- [What the task asks]:
Scan the entries below for the word "small". Copy out every line in which it occurs.

- [Entries shown]:
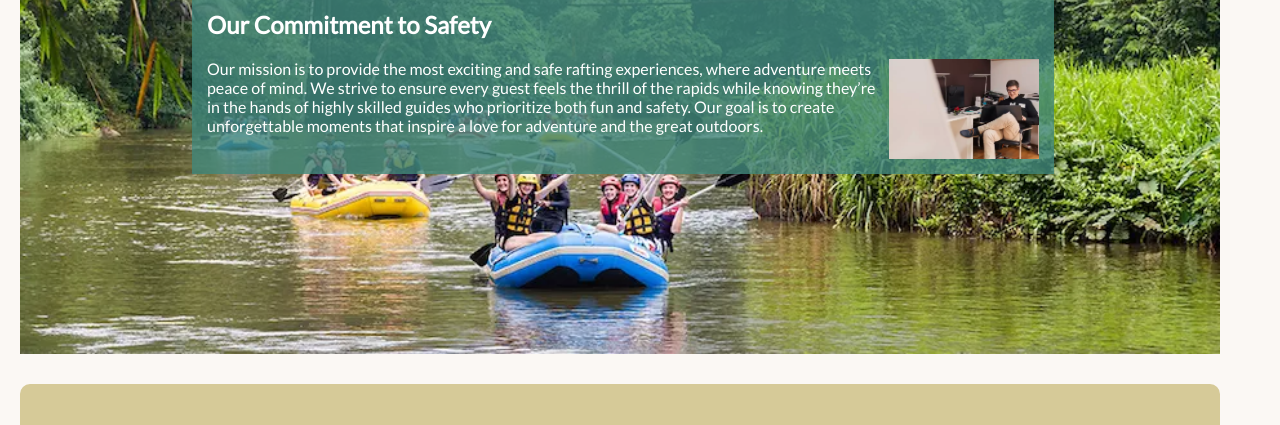
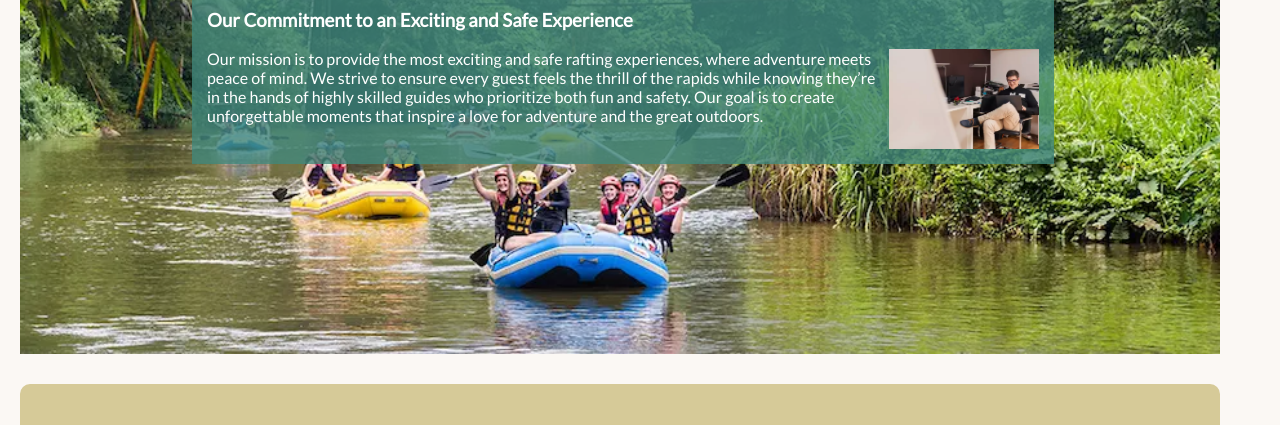
Before and after one commit to MAMartineau/wdd130, a plain HTML site: page wwr/about.html in a window 1280 px wide. Shown: the part 265-690 px from the top of the page. Drawn offline with Linux system fonts and the light colour scheme.

Commit message:
change hero messaging

```diff
--- a/wwr/about.html
+++ b/wwr/about.html
@@ -27,7 +27,7 @@
             <img src="images/rafting14_600.webp" alt="rafting">
             <h1>Rafting Adventurers</h1>
             <article>
-              <h2>Our Commitment to Safety</h2>
+              <h3>Our Commitment to an Exciting and Safe Experience</h3>
               <img src="images/happyworker.webp" alt="Happy client">
               <p>
                 Our mission is to provide the most exciting and safe rafting experiences, where adventure meets peace of mind. We strive to ensure every guest feels the thrill of the rapids while knowing they’re in the hands of highly skilled guides who prioritize both fun and safety. Our goal is to create unforgettable moments that inspire a love for adventure and the great outdoors.
```
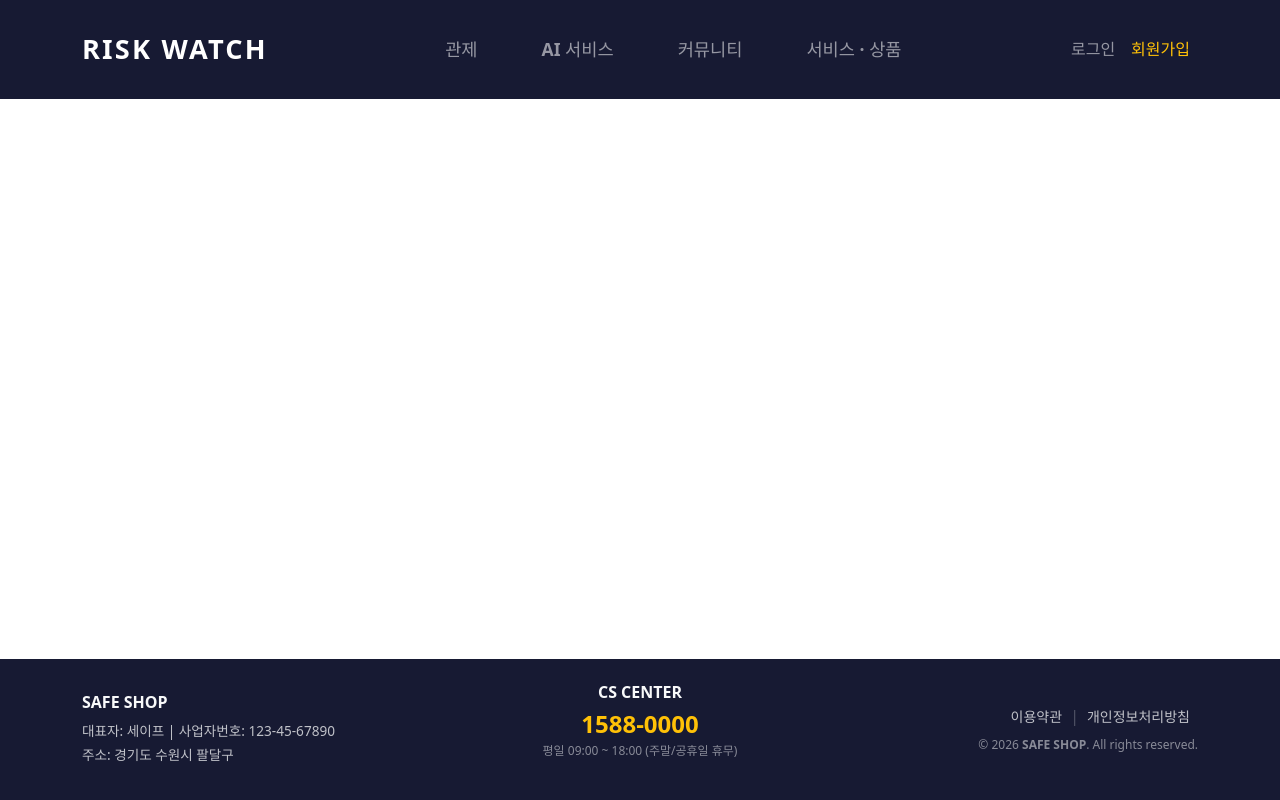
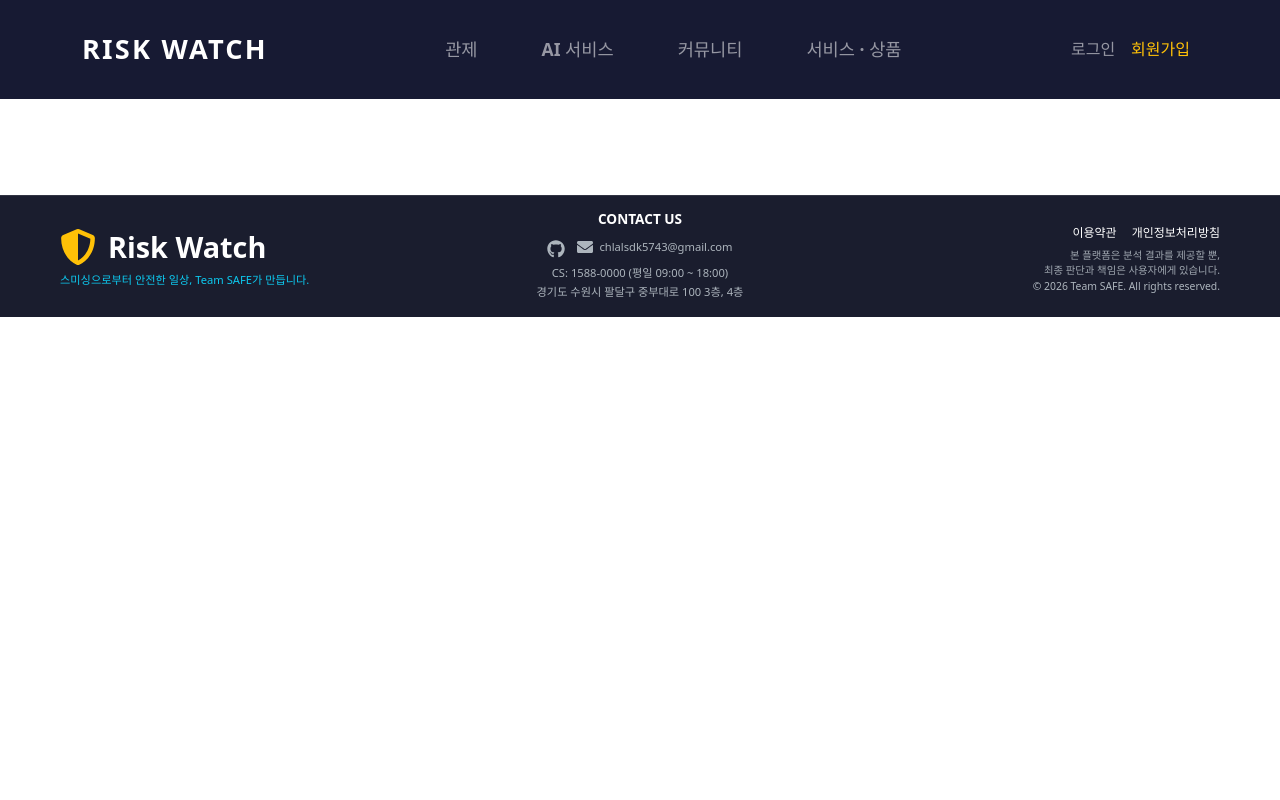
Before and after one commit to mmmina1/safe-project, a React app in the folder frontend/: page / in a window 1280 px wide. Built offline with nearby package versions, Linux system fonts and the light colour scheme; the HTML template or start-up script is replaced by a standard one.

Commit message:
프론트 - 푸터 수정

```diff
--- a/frontend/src/components/Footer.jsx
+++ b/frontend/src/components/Footer.jsx
@@ -1,50 +1,152 @@
 import React from 'react';
-import { Container, Row, Col } from 'react-bootstrap';
+import { FaGithub, FaEnvelope, FaShieldAlt, FaMapMarkerAlt } from 'react-icons/fa';
 
 function Footer() {
+  // 열린 팝업창들을 저장
+  const popupRefs = React.useRef({});
+
+  const openPopup = (url, name) => {
+    const offset = (window.popupCount || 0) * 50;
+    window.popupCount = ((window.popupCount || 0) + 1) % 10;
+
+    const left = 100 + offset;
+    const top = 100 + offset;
+
+    // 새 창 열기
+    const newWindow = window.open(
+      url,
+      name,
+      `width=800,height=600,left=${left},top=${top},scrollbars=yes,resizable=yes`
+    );
+
+    // 참조 저장
+    popupRefs.current[name] = newWindow;
+
+    // 모든 열린 창들을 순차적으로 앞으로 가져오기
+    setTimeout(() => {
+      Object.values(popupRefs.current).forEach(popup => {
+        if (popup && !popup.closed) {
+          popup.focus();
+        }
+      });
+      if (newWindow && !newWindow.closed) {
+        newWindow.focus();
+      }
+    }, 100);
+  };
+
   return (
     <footer
-      className="text-light py-4"
       style={{
-        backgroundColor: '#171a33', // 신뢰감을 주는 다크 네이비 색상
+        backgroundColor: '#1a1d2e',
+        padding: '15px 60px',
+        borderTop: '1px solid rgba(255,255,255,0.1)',
+        color: '#ffffff',
         width: '100%',
-        marginTop: 'auto'
+        boxSizing: 'border-box'
       }}
     >
-      <Container fluid="lg">
-        <Row className="gy-3 align-items-center">
-          {/* 회사 정보 */}
-          <Col lg={4} md={12} className="text-center text-lg-start">
-            <h6 className="fw-bold mb-2">SAFE SHOP</h6>
-            <div className="x-small opacity-75" style={{ fontSize: '0.85rem' }}>
-              <p className="mb-1">대표자: 세이프 | 사업자번호: 123-45-67890</p>
-              <p className="mb-0">주소: 경기도 수원시 팔달구</p>
+      <div style={{
+        maxWidth: '1400px',
+        margin: '0 auto',
+        display: 'grid',
+        gridTemplateColumns: '1fr 1fr 1fr',
+        gap: '40px',
+        alignItems: 'center'
+      }}>
+
+        {/* 왼쪽: 브랜드 */}
+        <div>
+          <div style={{ display: 'flex', alignItems: 'center', marginBottom: '5px' }}>
+            <FaShieldAlt style={{ color: '#ffc107', marginRight: '12px' }} size="36" />
+            <span style={{ fontWeight: 'bold', fontSize: '1.8rem', color: '#ffffff' }}>Risk Watch</span>
+          </div>
+          <p style={{ fontSize: '0.7rem', color: '#0dcaf0', margin: 0, lineHeight: '1.3' }}>
+            스미싱으로부터 안전한 일상, Team SAFE가 만듭니다.
+          </p>
+        </div>
+
+        {/* 중앙: Contact Us */}
+        <div style={{ textAlign: 'center' }}>
+          <h3 style={{ fontSize: '0.85rem', fontWeight: 'bold', marginBottom: '8px', color: '#ffffff' }}>
+            CONTACT US
+          </h3>
+          <div style={{ display: 'flex', gap: '12px', marginBottom: '6px', justifyContent: 'center', alignItems: 'center' }}>
+            <a
+              href="https://github.com/mmmina1/safe-project/tree/develop"
+              target="_blank"
+              rel="noopener noreferrer"
+              style={{ color: '#adb5bd' }}
+            >
+              <FaGithub size="18" />
+            </a>
+            <div style={{ display: 'flex', alignItems: 'center', gap: '6px' }}>
+              <FaEnvelope size="16" color="#adb5bd" />
+              <span style={{ color: '#adb5bd', fontSize: '0.7rem' }}>chlalsdk5743@gmail.com</span>
             </div>
-          </Col>
+          </div>
+          <p style={{ fontSize: '0.7rem', color: '#adb5bd', margin: '3px 0', lineHeight: '1.4' }}>
+            CS: 1588-0000 (평일 09:00 ~ 18:00)
+          </p>
+          <p style={{ fontSize: '0.7rem', color: '#adb5bd', margin: '3px 0', lineHeight: '1.4' }}>
+            경기도 수원시 팔달구 중부대로 100 3층, 4층
+          </p>
+        </div>
 
-          {/* 고객 센터 */}
-          <Col lg={4} md={12} className="text-center">
-            <h6 className="fw-bold mb-1">CS CENTER</h6>
-            <p className="fs-4 fw-bold mb-0 text-warning">1588-0000</p>
-            <p className="x-small opacity-50" style={{ fontSize: '0.75rem' }}>
-              평일 09:00 ~ 18:00 (주말/공휴일 휴무)
-            </p>
-          </Col>
-
-          {/* 링크 및 저작권 */}
-          <Col lg={4} md={12} className="text-center text-lg-end">
-            <div className="mb-2">
-              <a href="#terms" className="text-light text-decoration-none small mx-2 opacity-75">이용약관</a>
-              <span className="opacity-25">|</span>
-              <a href="#privacy" className="text-light text-decoration-none small mx-2 opacity-75">개인정보처리방침</a>
-            </div>
-            <p className="x-small opacity-50 mb-0" style={{ fontSize: '0.75rem' }}>
-              &copy; 2026 <strong>SAFE SHOP</strong>. All rights reserved.
-            </p>
-          </Col>
-        </Row>
-      </Container>
+        {/* 오른쪽: 법적 정보 */}
+        <div style={{ textAlign: 'right' }}>
+          <div style={{ marginBottom: '5px' }}>
+            <a
+              href="#"
+              onClick={(e) => { e.preventDefault(); openPopup('/terms', 'termsWindow'); }}
+              style={{
+                color: '#ffffff',
+                textDecoration: 'none',
+                fontSize: '0.75rem',
+                cursor: 'pointer',
+                marginLeft: '15px',
+                fontWeight: '500'
+              }}
+            >
+              이용약관
+            </a>
+            <a
+              href="#"
+              onClick={(e) => { e.preventDefault(); openPopup('/privacy', 'privacyWindow'); }}
+              style={{
+                color: '#ffffff',
+                textDecoration: 'none',
+                fontSize: '0.75rem',
+                cursor: 'pointer',
+                marginLeft: '15px',
+                fontWeight: 'bold'
+              }}
+            >
+              개인정보처리방침
+            </a>
+          </div>
+          <p style={{
+            fontSize: '0.65rem',
+            color: '#adb5bd',
+            margin: '0 0 3px 0',
+            lineHeight: '1.4',
+            opacity: 0.9
+          }}>
+            본 플랫폼은 분석 결과를 제공할 뿐,<br />
+            최종 판단과 책임은 사용자에게 있습니다.
+          </p>
+          <p style={{
+            fontSize: '0.65rem',
+            color: '#adb5bd',
+            margin: 0,
+            lineHeight: '1.3'
+          }}>
+            © 2026 Team SAFE. All rights reserved.
+          </p>
+        </div>
+      </div>
     </footer>
   );
 }
+
 export default Footer;
```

- [Output for this task]:
-            <div className="x-small opacity-75" style={{ fontSize: '0.85rem' }}>
-            <p className="x-small opacity-50" style={{ fontSize: '0.75rem' }}>
-              <a href="#terms" className="text-light text-decoration-none small mx-2 opacity-75">이용약관</a>
-              <a href="#privacy" className="text-light text-decoration-none small mx-2 opacity-75">개인정보처리방침</a>
-            <p className="x-small opacity-50 mb-0" style={{ fontSize: '0.75rem' }}>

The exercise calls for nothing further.